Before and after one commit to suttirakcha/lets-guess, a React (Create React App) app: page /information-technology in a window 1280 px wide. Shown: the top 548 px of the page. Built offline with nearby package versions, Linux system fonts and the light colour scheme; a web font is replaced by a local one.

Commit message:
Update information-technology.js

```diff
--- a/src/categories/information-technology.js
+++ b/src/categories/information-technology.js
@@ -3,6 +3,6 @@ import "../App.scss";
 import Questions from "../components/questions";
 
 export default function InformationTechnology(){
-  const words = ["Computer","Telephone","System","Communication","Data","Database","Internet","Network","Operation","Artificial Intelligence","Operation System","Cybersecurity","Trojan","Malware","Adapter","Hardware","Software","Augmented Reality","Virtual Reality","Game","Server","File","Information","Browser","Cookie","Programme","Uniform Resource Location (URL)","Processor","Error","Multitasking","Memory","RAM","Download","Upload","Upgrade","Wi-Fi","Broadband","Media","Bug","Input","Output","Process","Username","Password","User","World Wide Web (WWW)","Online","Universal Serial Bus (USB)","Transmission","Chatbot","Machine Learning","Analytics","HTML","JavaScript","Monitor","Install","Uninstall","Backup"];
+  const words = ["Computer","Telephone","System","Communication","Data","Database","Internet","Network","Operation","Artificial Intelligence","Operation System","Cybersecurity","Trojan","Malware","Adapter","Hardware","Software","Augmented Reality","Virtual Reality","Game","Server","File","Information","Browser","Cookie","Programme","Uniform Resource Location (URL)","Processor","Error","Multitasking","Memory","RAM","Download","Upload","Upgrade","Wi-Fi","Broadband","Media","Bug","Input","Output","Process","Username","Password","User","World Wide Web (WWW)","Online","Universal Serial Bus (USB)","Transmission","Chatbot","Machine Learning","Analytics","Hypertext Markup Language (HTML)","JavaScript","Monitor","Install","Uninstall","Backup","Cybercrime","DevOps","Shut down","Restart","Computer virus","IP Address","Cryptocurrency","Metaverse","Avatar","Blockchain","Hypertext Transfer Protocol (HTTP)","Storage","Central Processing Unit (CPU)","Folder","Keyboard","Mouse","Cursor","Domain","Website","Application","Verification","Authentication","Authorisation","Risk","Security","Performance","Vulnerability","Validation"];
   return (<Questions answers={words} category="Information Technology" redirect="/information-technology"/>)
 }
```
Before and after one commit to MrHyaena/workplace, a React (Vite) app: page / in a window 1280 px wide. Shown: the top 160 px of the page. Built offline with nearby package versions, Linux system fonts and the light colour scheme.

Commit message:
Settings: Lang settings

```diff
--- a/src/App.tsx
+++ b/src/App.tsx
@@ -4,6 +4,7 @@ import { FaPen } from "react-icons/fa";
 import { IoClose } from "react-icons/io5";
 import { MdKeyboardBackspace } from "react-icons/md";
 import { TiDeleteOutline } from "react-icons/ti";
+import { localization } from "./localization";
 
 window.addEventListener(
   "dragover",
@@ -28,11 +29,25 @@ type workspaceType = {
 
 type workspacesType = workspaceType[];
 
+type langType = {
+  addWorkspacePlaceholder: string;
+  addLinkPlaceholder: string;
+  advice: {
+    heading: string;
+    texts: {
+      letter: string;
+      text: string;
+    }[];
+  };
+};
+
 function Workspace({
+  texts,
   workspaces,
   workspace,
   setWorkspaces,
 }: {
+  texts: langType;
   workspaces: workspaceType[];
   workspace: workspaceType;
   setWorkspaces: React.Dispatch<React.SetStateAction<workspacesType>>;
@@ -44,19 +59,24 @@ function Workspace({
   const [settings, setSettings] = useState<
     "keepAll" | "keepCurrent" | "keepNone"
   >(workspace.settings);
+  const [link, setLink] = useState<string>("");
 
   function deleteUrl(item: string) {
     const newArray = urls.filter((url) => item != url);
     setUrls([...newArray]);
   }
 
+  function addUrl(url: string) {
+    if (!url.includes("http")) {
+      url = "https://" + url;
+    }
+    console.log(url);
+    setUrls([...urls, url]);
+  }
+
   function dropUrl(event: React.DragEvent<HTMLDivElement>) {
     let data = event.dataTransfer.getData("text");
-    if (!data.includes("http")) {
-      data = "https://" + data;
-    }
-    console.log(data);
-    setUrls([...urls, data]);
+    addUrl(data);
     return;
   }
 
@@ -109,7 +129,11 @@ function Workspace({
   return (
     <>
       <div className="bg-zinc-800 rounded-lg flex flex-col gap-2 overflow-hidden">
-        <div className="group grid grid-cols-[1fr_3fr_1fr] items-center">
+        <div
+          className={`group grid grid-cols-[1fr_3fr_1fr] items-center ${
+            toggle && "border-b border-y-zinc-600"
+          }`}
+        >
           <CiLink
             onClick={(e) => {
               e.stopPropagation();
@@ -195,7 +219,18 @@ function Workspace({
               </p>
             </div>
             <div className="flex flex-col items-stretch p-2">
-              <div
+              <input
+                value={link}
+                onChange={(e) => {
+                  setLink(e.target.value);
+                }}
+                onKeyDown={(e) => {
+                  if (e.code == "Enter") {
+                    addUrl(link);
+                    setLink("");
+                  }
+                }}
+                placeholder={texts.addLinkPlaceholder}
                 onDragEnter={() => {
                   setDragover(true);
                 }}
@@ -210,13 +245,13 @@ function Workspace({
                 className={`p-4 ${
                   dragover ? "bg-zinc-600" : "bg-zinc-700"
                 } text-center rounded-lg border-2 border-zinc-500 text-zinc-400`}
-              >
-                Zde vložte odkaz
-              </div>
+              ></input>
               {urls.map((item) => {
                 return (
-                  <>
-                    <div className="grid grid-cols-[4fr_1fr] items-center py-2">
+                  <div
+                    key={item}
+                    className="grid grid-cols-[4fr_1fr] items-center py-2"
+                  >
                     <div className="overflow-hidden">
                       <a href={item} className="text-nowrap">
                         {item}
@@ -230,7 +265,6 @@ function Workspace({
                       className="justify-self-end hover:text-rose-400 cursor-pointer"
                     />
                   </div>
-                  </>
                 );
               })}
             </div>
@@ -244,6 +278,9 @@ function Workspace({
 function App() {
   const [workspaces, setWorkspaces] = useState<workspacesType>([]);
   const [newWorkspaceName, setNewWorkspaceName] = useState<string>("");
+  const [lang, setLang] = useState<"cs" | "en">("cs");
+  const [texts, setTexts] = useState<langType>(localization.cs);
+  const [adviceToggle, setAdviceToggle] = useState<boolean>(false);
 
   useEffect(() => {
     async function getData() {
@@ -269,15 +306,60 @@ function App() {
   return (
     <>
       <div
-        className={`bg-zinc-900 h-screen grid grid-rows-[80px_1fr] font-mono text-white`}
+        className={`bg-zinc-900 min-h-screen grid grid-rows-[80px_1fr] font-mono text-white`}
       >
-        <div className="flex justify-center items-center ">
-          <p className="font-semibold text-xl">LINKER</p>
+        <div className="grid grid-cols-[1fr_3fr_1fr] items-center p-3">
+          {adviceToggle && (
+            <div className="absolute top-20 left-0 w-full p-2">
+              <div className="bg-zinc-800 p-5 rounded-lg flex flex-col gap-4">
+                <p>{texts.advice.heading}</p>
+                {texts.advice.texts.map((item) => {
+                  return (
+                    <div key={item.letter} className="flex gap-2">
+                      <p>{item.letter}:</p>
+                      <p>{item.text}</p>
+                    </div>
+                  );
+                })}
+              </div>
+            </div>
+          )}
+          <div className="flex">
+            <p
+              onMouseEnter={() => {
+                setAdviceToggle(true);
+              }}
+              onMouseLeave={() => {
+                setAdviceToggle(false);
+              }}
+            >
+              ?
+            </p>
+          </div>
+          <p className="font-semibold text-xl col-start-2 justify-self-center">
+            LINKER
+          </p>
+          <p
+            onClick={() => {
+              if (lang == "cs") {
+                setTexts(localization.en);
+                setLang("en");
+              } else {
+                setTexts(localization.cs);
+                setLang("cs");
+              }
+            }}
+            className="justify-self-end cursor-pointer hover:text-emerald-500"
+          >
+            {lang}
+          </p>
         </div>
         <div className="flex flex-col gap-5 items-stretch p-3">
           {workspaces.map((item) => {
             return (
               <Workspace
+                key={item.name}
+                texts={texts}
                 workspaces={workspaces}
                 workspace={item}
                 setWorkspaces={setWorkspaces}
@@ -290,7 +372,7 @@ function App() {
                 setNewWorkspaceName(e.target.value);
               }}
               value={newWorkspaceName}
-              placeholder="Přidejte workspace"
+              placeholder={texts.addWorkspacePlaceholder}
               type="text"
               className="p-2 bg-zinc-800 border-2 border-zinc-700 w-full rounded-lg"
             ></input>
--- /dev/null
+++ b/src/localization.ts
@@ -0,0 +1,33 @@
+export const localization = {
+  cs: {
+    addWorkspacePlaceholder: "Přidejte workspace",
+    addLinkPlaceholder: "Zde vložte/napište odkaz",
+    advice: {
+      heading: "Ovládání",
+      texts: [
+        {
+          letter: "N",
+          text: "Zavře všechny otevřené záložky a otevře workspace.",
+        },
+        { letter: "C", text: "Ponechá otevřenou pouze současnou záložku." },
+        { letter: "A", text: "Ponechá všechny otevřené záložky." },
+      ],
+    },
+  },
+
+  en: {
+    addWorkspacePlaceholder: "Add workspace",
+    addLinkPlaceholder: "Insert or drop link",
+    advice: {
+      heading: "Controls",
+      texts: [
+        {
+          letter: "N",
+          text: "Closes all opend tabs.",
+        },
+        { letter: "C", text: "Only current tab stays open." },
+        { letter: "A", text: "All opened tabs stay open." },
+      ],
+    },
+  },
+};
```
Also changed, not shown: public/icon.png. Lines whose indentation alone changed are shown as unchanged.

**********

Work order —
Whenever a line above has the word "window" in it, copy that line.

Output for this task —
Before and after one commit to suttirakcha/lets-guess, a React (Create React App) app: page /information-technology in a window 1280 px wide. Shown: the top 548 px of the page. Built offline with nearby package versions, Linux system fonts and the light colour scheme; a web font is replaced by a local one.
Before and after one commit to MrHyaena/workplace, a React (Vite) app: page / in a window 1280 px wide. Shown: the top 160 px of the page. Built offline with nearby package versions, Linux system fonts and the light colour scheme.
 window.addEventListener(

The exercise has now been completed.